> [Task to carry out]:
Extract all lines that hold "label" from the records below.

Records for the exercise: Begin

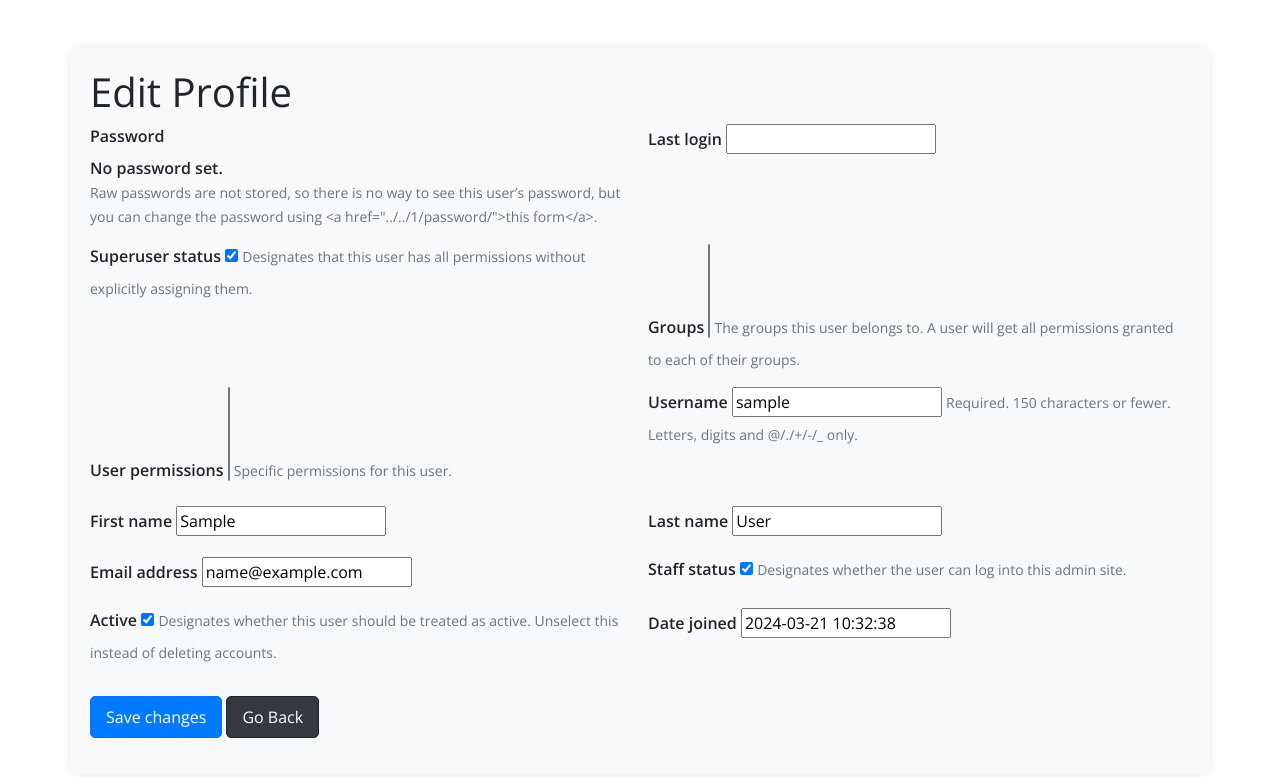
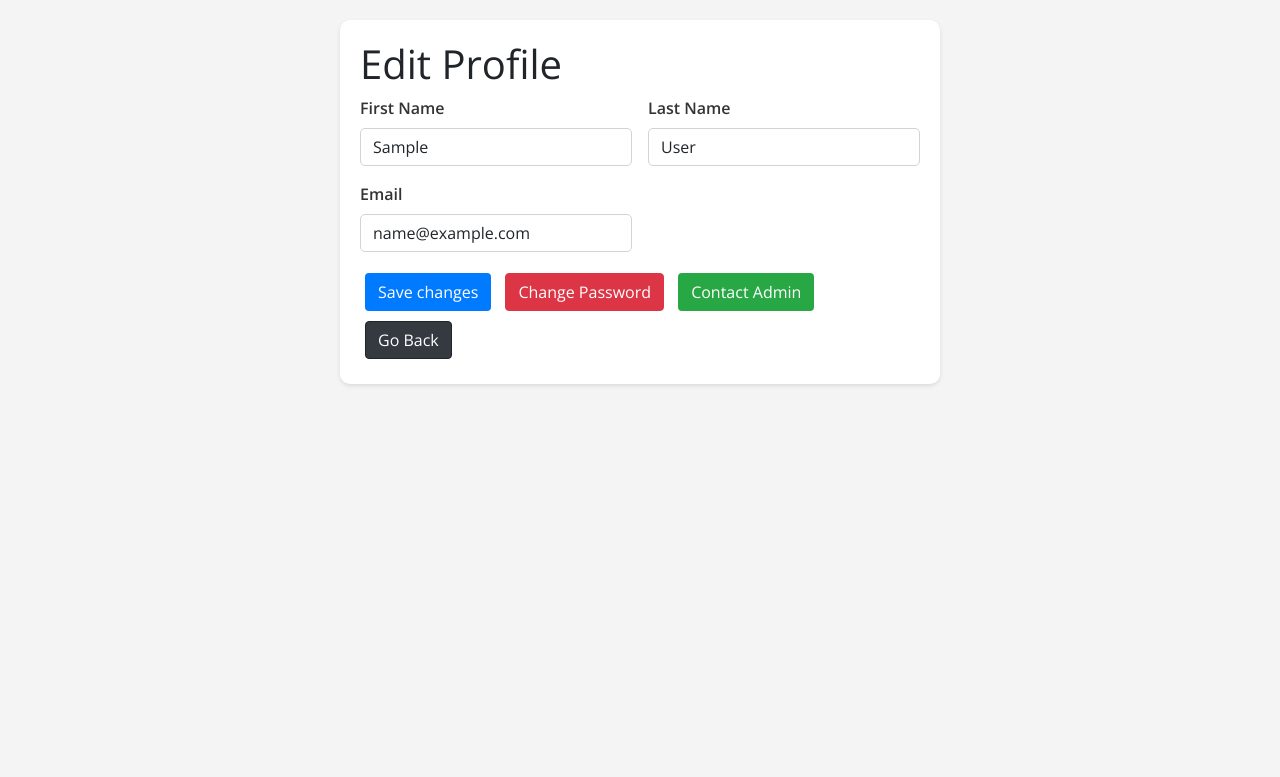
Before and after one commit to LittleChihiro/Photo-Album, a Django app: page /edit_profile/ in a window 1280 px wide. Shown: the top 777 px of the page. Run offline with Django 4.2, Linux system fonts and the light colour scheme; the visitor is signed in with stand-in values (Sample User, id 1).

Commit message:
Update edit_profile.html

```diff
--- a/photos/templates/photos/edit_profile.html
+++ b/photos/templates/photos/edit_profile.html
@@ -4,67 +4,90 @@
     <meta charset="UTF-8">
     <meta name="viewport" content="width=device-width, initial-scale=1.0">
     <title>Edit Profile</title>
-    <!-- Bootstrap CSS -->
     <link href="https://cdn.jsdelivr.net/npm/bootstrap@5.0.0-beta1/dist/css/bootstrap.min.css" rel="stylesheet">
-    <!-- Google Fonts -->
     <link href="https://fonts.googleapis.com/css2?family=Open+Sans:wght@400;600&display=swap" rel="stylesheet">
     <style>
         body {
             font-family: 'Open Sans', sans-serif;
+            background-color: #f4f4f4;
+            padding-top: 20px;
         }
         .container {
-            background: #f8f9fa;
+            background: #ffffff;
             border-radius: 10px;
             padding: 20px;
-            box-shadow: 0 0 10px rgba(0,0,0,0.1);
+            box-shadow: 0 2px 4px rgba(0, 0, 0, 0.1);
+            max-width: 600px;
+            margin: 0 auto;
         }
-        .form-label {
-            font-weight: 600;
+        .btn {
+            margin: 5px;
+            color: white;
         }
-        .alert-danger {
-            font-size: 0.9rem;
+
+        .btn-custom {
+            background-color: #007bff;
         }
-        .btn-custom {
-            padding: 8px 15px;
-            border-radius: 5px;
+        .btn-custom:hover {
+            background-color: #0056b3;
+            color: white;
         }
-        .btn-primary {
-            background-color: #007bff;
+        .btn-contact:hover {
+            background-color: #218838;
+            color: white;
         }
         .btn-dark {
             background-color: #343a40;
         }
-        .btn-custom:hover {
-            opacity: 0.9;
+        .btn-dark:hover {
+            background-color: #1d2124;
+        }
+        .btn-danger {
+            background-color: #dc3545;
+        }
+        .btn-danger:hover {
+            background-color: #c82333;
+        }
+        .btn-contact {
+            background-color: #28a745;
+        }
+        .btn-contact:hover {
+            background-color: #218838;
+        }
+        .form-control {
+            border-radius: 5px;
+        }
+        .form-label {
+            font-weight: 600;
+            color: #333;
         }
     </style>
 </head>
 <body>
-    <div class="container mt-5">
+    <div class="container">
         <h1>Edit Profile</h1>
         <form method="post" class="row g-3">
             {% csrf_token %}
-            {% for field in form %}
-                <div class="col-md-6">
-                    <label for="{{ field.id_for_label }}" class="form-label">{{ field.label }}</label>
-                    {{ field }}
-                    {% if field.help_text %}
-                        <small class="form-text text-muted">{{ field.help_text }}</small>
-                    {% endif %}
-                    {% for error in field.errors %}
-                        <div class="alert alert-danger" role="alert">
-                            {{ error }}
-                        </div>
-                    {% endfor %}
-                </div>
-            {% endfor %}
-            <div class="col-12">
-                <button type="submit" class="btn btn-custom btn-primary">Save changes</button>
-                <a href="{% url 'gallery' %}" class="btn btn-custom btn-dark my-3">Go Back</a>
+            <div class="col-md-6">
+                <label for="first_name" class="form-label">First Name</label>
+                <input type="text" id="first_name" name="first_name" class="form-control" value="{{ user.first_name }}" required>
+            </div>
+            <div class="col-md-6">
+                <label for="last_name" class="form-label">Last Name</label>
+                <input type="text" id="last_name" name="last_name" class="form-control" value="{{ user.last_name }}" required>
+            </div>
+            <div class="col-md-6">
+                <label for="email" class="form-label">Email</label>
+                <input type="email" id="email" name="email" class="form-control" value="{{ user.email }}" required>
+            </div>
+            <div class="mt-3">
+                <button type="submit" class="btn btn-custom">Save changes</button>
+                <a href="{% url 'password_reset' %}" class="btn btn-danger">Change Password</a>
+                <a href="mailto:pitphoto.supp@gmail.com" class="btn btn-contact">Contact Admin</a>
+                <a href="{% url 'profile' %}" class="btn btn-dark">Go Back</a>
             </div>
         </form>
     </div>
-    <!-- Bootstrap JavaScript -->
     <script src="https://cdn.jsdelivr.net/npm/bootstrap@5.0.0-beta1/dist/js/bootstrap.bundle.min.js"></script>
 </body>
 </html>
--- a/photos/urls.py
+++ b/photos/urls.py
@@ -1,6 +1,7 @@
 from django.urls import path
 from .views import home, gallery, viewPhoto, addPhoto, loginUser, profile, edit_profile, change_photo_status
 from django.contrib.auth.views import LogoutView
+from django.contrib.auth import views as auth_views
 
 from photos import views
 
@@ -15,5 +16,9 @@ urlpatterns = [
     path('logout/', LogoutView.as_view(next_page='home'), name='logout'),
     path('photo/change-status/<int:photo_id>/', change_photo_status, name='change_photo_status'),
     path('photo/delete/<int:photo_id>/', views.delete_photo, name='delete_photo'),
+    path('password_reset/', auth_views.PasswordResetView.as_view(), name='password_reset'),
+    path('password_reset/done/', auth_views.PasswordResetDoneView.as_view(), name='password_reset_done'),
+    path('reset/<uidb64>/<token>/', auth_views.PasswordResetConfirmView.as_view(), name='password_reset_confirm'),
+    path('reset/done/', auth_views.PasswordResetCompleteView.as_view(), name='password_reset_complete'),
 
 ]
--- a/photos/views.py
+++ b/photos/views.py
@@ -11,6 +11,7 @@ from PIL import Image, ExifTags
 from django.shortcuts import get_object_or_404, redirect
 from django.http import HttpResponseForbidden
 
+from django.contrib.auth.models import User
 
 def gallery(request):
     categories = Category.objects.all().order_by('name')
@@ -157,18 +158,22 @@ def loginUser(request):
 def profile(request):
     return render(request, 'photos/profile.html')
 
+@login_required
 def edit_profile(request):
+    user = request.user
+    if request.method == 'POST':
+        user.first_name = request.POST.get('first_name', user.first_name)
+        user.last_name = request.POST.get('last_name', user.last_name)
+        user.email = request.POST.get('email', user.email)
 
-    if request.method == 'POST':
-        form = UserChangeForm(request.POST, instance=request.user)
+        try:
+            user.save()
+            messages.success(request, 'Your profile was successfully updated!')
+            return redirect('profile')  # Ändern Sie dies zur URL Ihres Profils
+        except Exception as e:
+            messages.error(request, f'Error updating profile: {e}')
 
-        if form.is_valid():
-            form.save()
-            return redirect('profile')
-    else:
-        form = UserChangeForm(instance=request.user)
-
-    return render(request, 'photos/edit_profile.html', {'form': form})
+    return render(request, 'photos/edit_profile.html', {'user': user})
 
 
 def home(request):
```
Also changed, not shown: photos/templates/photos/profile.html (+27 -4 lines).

Records for the exercise: End
Records for the exercise: Begin

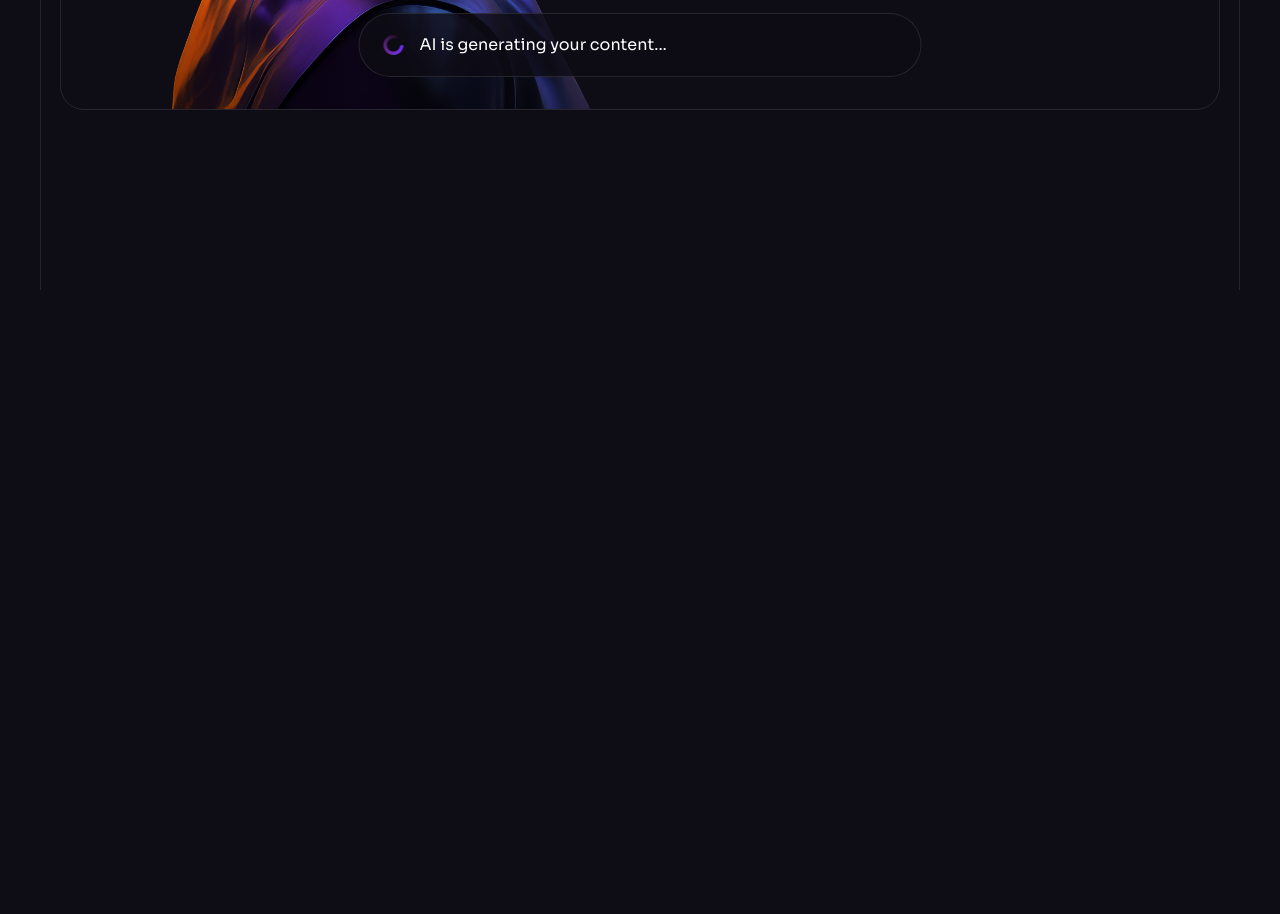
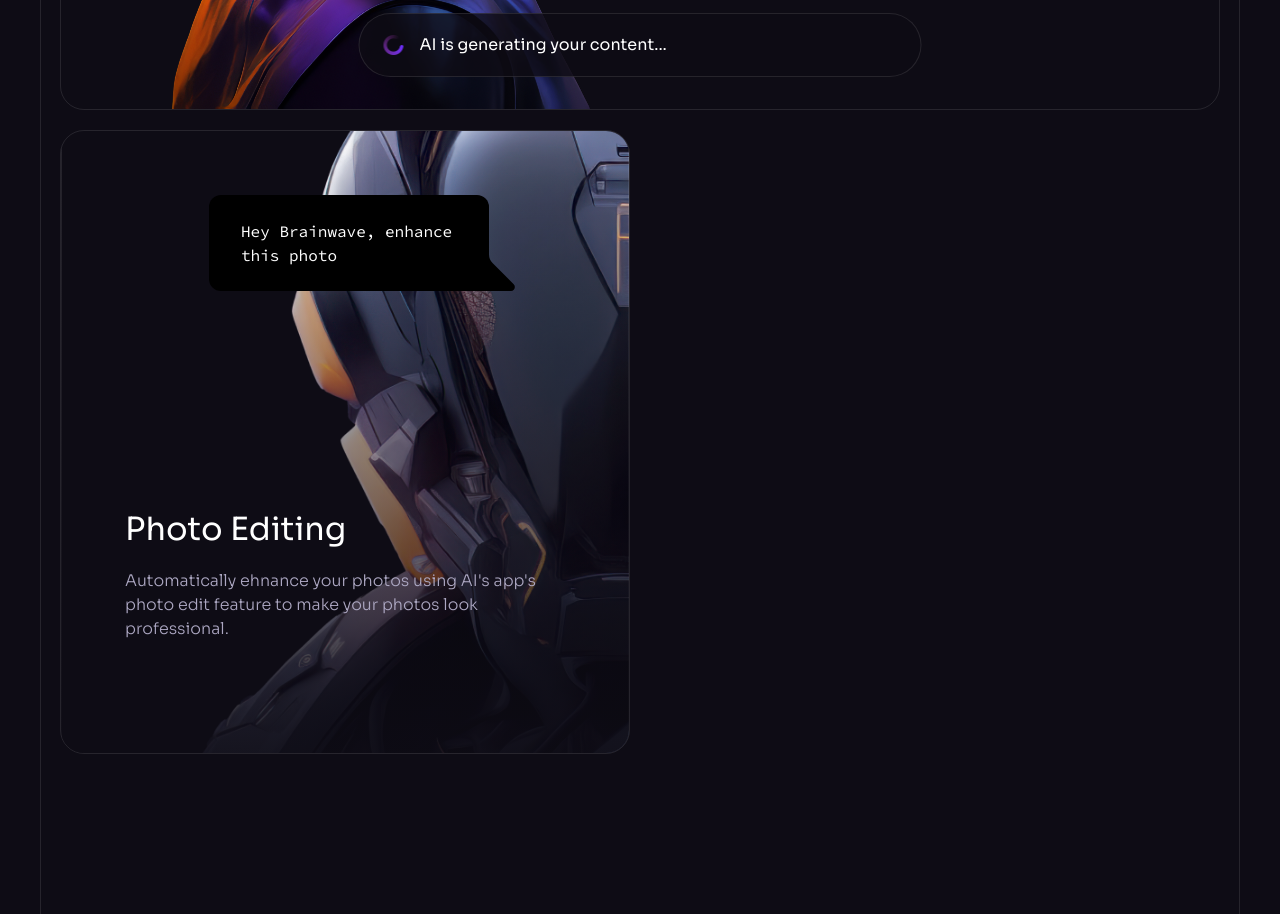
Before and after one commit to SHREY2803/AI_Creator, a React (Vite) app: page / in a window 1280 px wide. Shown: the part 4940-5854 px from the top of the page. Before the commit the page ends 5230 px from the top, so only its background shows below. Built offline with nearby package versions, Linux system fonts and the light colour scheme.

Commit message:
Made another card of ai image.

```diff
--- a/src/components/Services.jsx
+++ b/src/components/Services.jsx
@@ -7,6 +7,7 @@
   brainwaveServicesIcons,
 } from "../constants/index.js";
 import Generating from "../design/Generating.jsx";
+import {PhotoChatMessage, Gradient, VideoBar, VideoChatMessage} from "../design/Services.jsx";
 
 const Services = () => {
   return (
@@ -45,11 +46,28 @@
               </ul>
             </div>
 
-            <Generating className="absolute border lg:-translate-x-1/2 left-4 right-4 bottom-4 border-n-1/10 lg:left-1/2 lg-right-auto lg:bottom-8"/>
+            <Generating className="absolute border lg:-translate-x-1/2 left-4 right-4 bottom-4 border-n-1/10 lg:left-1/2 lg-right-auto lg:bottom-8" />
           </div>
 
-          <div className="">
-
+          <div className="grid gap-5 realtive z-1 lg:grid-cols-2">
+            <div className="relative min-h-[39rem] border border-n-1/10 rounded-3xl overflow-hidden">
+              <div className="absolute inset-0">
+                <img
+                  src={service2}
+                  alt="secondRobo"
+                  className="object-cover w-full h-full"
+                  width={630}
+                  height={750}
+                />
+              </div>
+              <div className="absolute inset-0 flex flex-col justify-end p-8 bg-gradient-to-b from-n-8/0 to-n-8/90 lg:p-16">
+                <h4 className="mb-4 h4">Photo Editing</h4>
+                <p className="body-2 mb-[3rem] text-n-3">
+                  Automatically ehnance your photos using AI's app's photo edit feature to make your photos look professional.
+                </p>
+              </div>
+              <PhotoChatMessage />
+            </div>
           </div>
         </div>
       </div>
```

Records for the exercise: End

> [Answer box]:
-        .form-label {
+        .form-label {
-                    <label for="{{ field.id_for_label }}" class="form-label">{{ field.label }}</label>
+                <label for="first_name" class="form-label">First Name</label>
+                <label for="last_name" class="form-label">Last Name</label>
+                <label for="email" class="form-label">Email</label>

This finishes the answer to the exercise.